In the online version of Cancer, Dr. Kosj Yamoah and associates report the impact of race on biochemical disease-free-survival (BDFS) in men treated with prostate brachytherapy.
The study cohort consisted of 2,268 men with CaP treated with low-dose brachytherapy and followed for a minimum of 24 months. All were treated at the Mount Sinai Medical Center between 1990 and 2008 and intermediate and high-risk patients received combination therapy with external beam radiotherapy or androgen deprivation therapy (ADT). Patients were classified by race- and risk-groups. Low-risk disease was treated with Iodine-124 monotherapy while intermediate and high-risk disease was treated with palladium-103 seed combined with XRT if the seminal vesicles were positive on biopsy and ADT.
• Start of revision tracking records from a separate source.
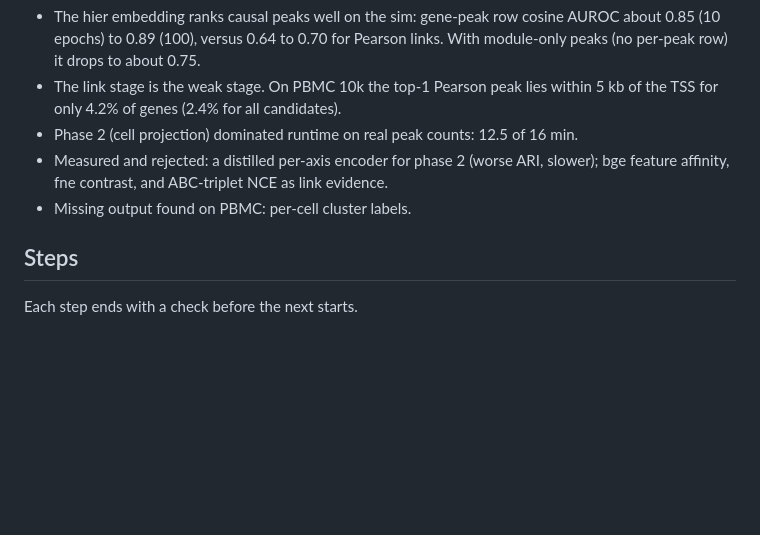
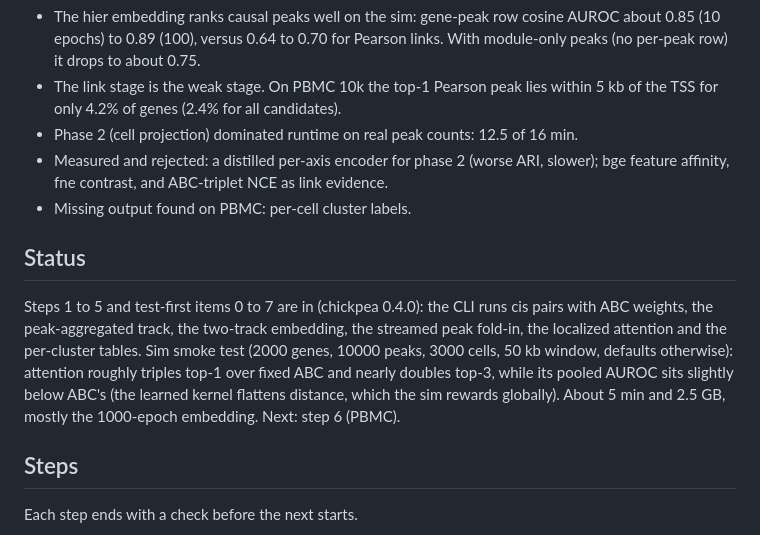
Before and after one commit to causalpathlab/legume-rs, a Markdown page: chickpea/docs/plan.md, the part around the change. Rendered like a GitHub page; blank space fills up the shorter version.

Commit message:
docs(chickpea): plan status after the rebuild

```diff
--- a/chickpea/docs/plan.md
+++ b/chickpea/docs/plan.md
@@ -26,6 +26,17 @@ faba extraction in #77).
 - Measured and rejected: a distilled per-axis encoder for phase 2 (worse ARI, slower);
   bge feature affinity, fne contrast, and ABC-triplet NCE as link evidence.
 - Missing output found on PBMC: per-cell cluster labels.
+
+## Status
+
+Steps 1 to 5 and test-first items 0 to 7 are in (chickpea 0.4.0): the CLI runs cis
+pairs with ABC weights, the peak-aggregated track, the two-track embedding, the
+streamed peak fold-in, the localized attention and the per-cluster tables. Sim
+smoke test (2000 genes, 10000 peaks, 3000 cells, 50 kb window, defaults otherwise):
+attention roughly triples top-1 over fixed ABC and nearly doubles top-3, while its
+pooled AUROC sits slightly below ABC's (the learned kernel flattens distance, which
+the sim rewards globally). About 5 min and 2.5 GB, mostly the 1000-epoch embedding.
+Next: step 6 (PBMC).
 
 ## Steps
 
```
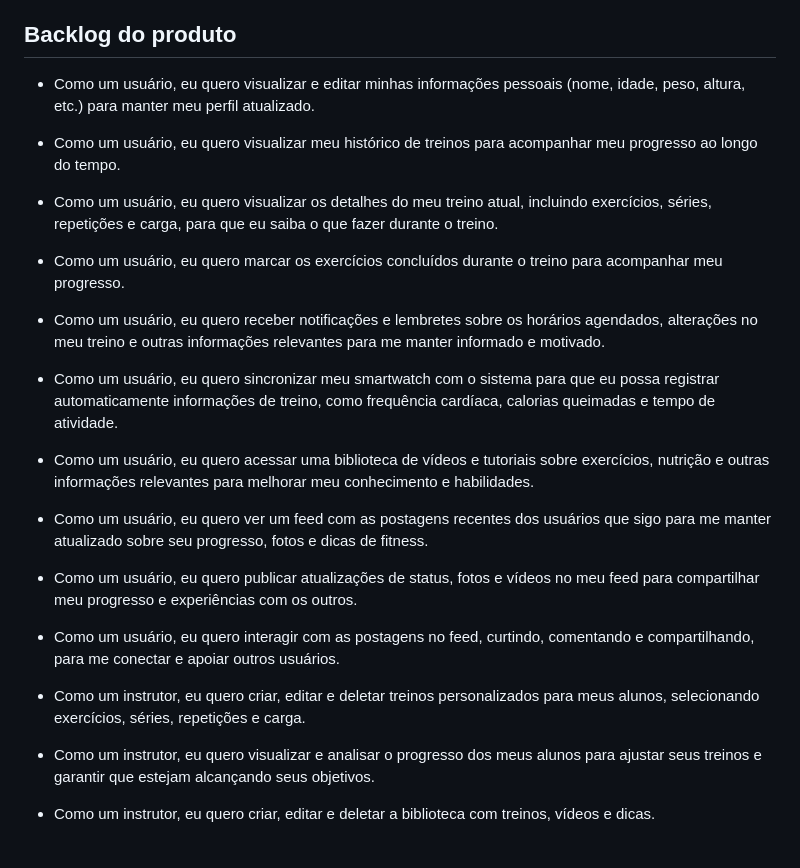
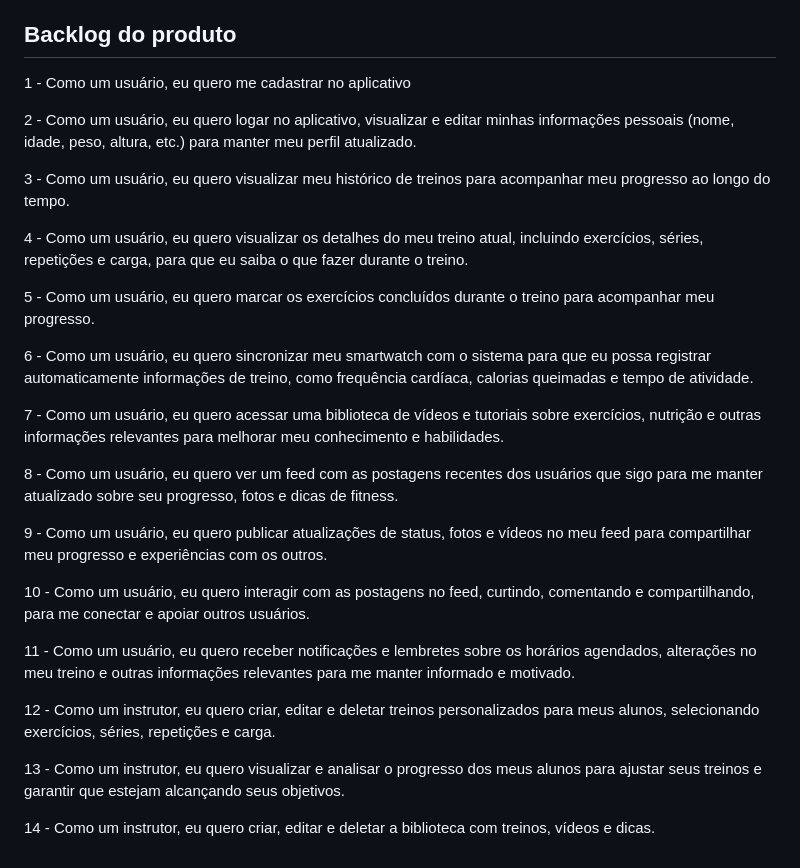
Before and after one commit to Arthur6890/ShapeShifter, a Markdown page: README.md, the part around the change. Drawn GitHub-style.

```diff
--- a/README.md
+++ b/README.md
@@ -61,29 +61,30 @@ Para usar o Expo CLI, você precisa ter as seguintes ferramentas instaladas em s
 
 ## Backlog do produto
 
-- Como um usuário, eu quero visualizar e editar minhas informações pessoais (nome, idade, peso, altura, etc.) para manter meu perfil atualizado.
+1 - Como um usuário, eu quero me cadastrar no aplicativo
 
-- Como um usuário, eu quero visualizar meu histórico de treinos para acompanhar meu progresso ao longo do tempo.
+2 - Como um usuário, eu quero logar no aplicativo, visualizar e editar minhas informações pessoais (nome, idade, peso, altura, etc.) para manter meu perfil atualizado.
 
-- Como um usuário, eu quero visualizar os detalhes do meu treino atual, incluindo exercícios, séries, repetições e carga, para que eu saiba o que fazer durante o treino.
+3 - Como um usuário, eu quero visualizar meu histórico de treinos para acompanhar meu progresso ao longo do tempo.
 
-- Como um usuário, eu quero marcar os exercícios concluídos durante o treino para acompanhar meu progresso.
+4 - Como um usuário, eu quero visualizar os detalhes do meu treino atual, incluindo exercícios, séries, repetições e carga, para que eu saiba o que fazer durante o treino.
 
-- Como um usuário, eu quero receber notificações e lembretes sobre os horários agendados, alterações no meu treino e outras informações relevantes para me manter informado e motivado.
+5 - Como um usuário, eu quero marcar os exercícios concluídos durante o treino para acompanhar meu progresso.
 
-- Como um usuário, eu quero sincronizar meu smartwatch com o sistema para que eu possa registrar automaticamente informações de treino, como frequência cardíaca, calorias queimadas e tempo de atividade.
+6 - Como um usuário, eu quero sincronizar meu smartwatch com o sistema para que eu possa registrar automaticamente informações de treino, como frequência cardíaca, calorias queimadas e tempo de atividade.
 
-- Como um usuário, eu quero acessar uma biblioteca de vídeos e tutoriais sobre exercícios, nutrição e outras informações relevantes para melhorar meu conhecimento e habilidades.
+7 - Como um usuário, eu quero acessar uma biblioteca de vídeos e tutoriais sobre exercícios, nutrição e outras informações relevantes para melhorar meu conhecimento e habilidades.
 
-- Como um usuário, eu quero ver um feed com as postagens recentes dos usuários que sigo para me manter atualizado sobre seu progresso, fotos e dicas de fitness.
+8 - Como um usuário, eu quero ver um feed com as postagens recentes dos usuários que sigo para me manter atualizado sobre seu progresso, fotos e dicas de fitness.
 
-- Como um usuário, eu quero publicar atualizações de status, fotos e vídeos no meu feed para compartilhar meu progresso e experiências com os outros.
+9 - Como um usuário, eu quero publicar atualizações de status, fotos e vídeos no meu feed para compartilhar meu progresso e experiências com os outros.
 
-- Como um usuário, eu quero interagir com as postagens no feed, curtindo, comentando e compartilhando, para me conectar e apoiar outros usuários.
+10 - Como um usuário, eu quero interagir com as postagens no feed, curtindo, comentando e compartilhando, para me conectar e apoiar outros usuários.
 
+11 - Como um usuário, eu quero receber notificações e lembretes sobre os horários agendados, alterações no meu treino e outras informações relevantes para me manter informado e motivado.
 
-- Como um instrutor, eu quero criar, editar e deletar treinos personalizados para meus alunos, selecionando exercícios, séries, repetições e carga.
+12 - Como um instrutor, eu quero criar, editar e deletar treinos personalizados para meus alunos, selecionando exercícios, séries, repetições e carga.
 
-- Como um instrutor, eu quero visualizar e analisar o progresso dos meus alunos para ajustar seus treinos e garantir que estejam alcançando seus objetivos.
+13 - Como um instrutor, eu quero visualizar e analisar o progresso dos meus alunos para ajustar seus treinos e garantir que estejam alcançando seus objetivos.
 
-- Como um instrutor, eu quero criar, editar e deletar a biblioteca com treinos, vídeos e dicas.
+14 - Como um instrutor, eu quero criar, editar e deletar a biblioteca com treinos, vídeos e dicas.
```
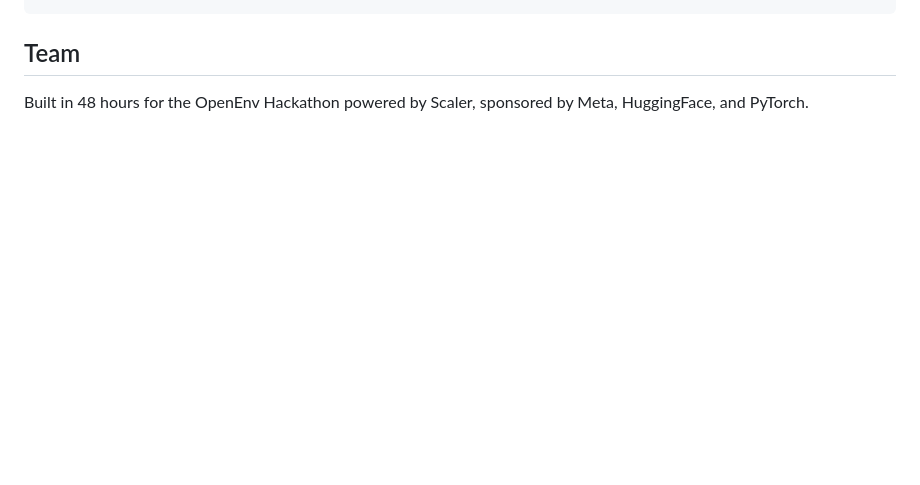
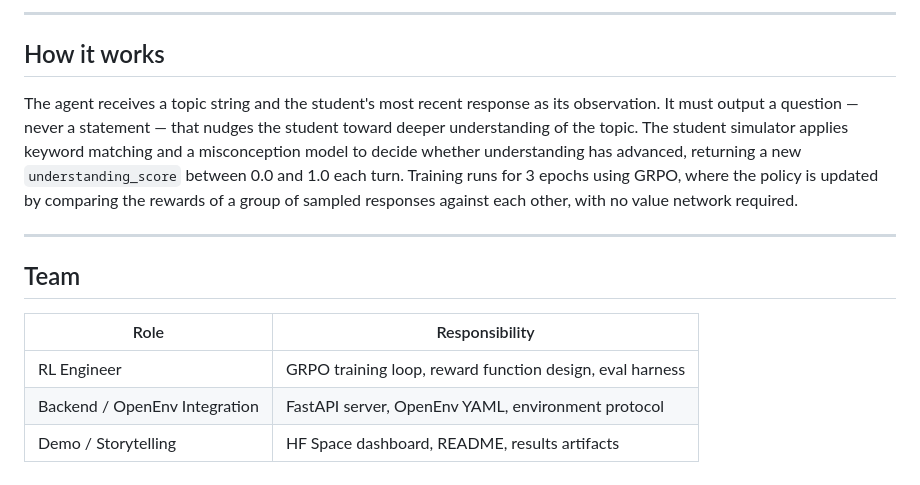
Before and after one commit to Kayd-06/SocraticRL, a Markdown page: README.md, the part around one of its changes. Drawn GitHub-style; blank space fills up the shorter version.

```diff
--- a/README.md
+++ b/README.md
@@ -168,5 +116,15 @@ python eval.py
+---
+
+## How it works
+
+The agent receives a topic string and the student's most recent response as its observation. It must output a question — never a statement — that nudges the student toward deeper understanding of the topic. The student simulator applies keyword matching and a misconception model to decide whether understanding has advanced, returning a new `understanding_score` between 0.0 and 1.0 each turn. Training runs for 3 epochs using GRPO, where the policy is updated by comparing the rewards of a group of sampled responses against each other, with no value network required.
+
+---
 
 ## Team
 
-Built in 48 hours for the OpenEnv Hackathon powered by Scaler,
-sponsored by Meta, HuggingFace, and PyTorch.
+| Role | Responsibility |
+|------|---------------|
+| RL Engineer | GRPO training loop, reward function design, eval harness |
+| Backend / OpenEnv Integration | FastAPI server, OpenEnv YAML, environment protocol |
+| Demo / Storytelling | HF Space dashboard, README, results artifacts |
```
Also changed, not shown: other parts of README.md (+83 -135 lines), TRAINING.md (added, +134 -0 lines), results/reward_curve.png (added), 10 other files.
Demographic distribution was 1,831 men (81%) Caucasian, 270 (12%) AA, 141 (6%) Hispanic, and 26 men (1%) Asian. AA men presented at an earlier age and more often had PSA levels >10ng/ml, but Gleason scores did not differ between groups. The 10-year freedom from biochemical failure (FFbF) rate was 79% for AA men, and 84% for all other groups. The 10-year BDFS was significantly better for Caucasian men compared with AA men, but did not differ between Caucasian men and Hispanic men. The 10-year overall survival (OS) rate for AA, Caucasian, and Hispanic men was 80.5%, 79.5%, and 69.5%, respectively. The 10-year cause-specific survival (CSS) rate for AA, Caucasian, and Hispanic men was 96%, 98%, and 100%, respectively. There was not a statistical difference in OS, CSS, or distant-metastasis free survival between racial groups. More AA men (24%) were diagnosed with high-risk CaP and thus underwent combination therapy as compared with Caucasian men (15%). Comparing 10-year FFbF between Caucasian and AA men for low-risk disease showed rates of 90% and 76%, respectively, for intermediate-risk disease 81% and 72%, respectively, and for high-risk disease there was no difference. Only Gleason score and clinical stage contributed significantly to this difference. For men who received seed implants without XRT or ADT, Caucasian men had a 10-year BDFS of 86% compared with 61% for AA men. Other findings suggested that AA men with low- or intermediate-risk disease might require higher radiation doses to improve biochemical disease control. After controlling for other variables, AA race still remained a negative predictor of FFbF.
Cancer. 2011 Jun 20. Epub ahead of print.